QUITO – Thousands of indigenous people from Cotacachi, in northern Ecuador, celebrated this year’s summer solstice and harvest with a traditional dance in the streets of this small town.
The dancers stomp their feet rhythmically and in an intimidating way to wake up Pachamama (mother earth, in Quechua), while the men protect themselves with hats and cowboy chaps to avoid being injured by their fellow dancers, who crack whips to demonstrate their fierceness.
According to the Andean worldview, this is the time of Inti Raymi, or Sun Celebration, an Inca festivity that also invokes masculinity and male bravery, Carmen Haro, a professor and historian from Cotacachi, told EFE.
Inti Raymi “is actually an Inca celebration” that spread throughout the Andean region, from Chile to Colombia, helping consolidate the Inca empire, Haro said.
After the Spanish conquest, Inti Raymi became a celebration to mark the harvest period.
During colonial times, haciendas forced communities to pay a tribute, which created rivalries between indigenous groups during Inti Raymi.
These rivalries have continued to this day, explaining why celebrations in Cotacachi can often end in fights, Haro said.
With this dance, young men seek to “demonstrate to their people and to others that they are brave,” Haro said, adding that “interethnic fights” are unfortunately spurred by the use of alcohol.
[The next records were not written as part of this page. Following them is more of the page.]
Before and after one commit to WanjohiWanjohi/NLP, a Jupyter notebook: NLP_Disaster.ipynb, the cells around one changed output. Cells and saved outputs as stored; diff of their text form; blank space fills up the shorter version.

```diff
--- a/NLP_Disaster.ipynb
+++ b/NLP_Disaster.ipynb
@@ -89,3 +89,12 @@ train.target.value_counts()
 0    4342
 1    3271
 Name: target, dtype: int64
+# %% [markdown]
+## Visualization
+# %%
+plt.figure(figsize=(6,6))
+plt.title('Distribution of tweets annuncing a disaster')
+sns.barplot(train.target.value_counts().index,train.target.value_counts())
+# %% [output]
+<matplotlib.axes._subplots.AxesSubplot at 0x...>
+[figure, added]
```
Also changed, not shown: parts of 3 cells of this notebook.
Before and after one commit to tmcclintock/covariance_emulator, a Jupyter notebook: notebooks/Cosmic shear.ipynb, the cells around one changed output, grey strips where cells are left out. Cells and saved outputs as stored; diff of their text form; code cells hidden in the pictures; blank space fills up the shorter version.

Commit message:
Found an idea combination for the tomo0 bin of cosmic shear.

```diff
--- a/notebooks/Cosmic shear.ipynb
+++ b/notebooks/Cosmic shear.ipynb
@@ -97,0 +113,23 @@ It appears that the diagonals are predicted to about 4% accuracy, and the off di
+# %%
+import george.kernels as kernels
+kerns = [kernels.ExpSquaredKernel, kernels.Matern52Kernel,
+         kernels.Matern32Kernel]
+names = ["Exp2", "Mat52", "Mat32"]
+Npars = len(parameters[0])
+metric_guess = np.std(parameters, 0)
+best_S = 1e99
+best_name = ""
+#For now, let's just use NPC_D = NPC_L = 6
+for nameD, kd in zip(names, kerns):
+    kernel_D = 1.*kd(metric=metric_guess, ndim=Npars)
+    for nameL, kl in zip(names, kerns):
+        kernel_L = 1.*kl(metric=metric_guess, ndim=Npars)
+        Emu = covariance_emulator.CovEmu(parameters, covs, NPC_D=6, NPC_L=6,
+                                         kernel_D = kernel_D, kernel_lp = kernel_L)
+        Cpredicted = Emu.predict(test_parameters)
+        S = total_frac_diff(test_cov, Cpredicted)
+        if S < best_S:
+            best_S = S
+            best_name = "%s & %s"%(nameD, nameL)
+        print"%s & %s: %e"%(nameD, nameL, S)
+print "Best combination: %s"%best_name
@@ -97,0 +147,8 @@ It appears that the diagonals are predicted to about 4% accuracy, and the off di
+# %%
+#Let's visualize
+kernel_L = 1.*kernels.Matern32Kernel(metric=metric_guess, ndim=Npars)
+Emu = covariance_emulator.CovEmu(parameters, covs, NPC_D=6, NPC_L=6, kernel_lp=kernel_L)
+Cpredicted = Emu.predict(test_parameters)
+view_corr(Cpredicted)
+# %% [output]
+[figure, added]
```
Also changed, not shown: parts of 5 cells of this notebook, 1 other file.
Local authorities, however, have launched campaigns to avoid violence during Inti Raymi, which appear to have had an effect.
What authorities are attempting to do, according to Haro, is to preserve tradition while eliminating violence, which is not a common trait in Andean communities.
The Cotacachi celebrations, which last a whole week, also include a women’s dance to “placate male energy,” the historian said.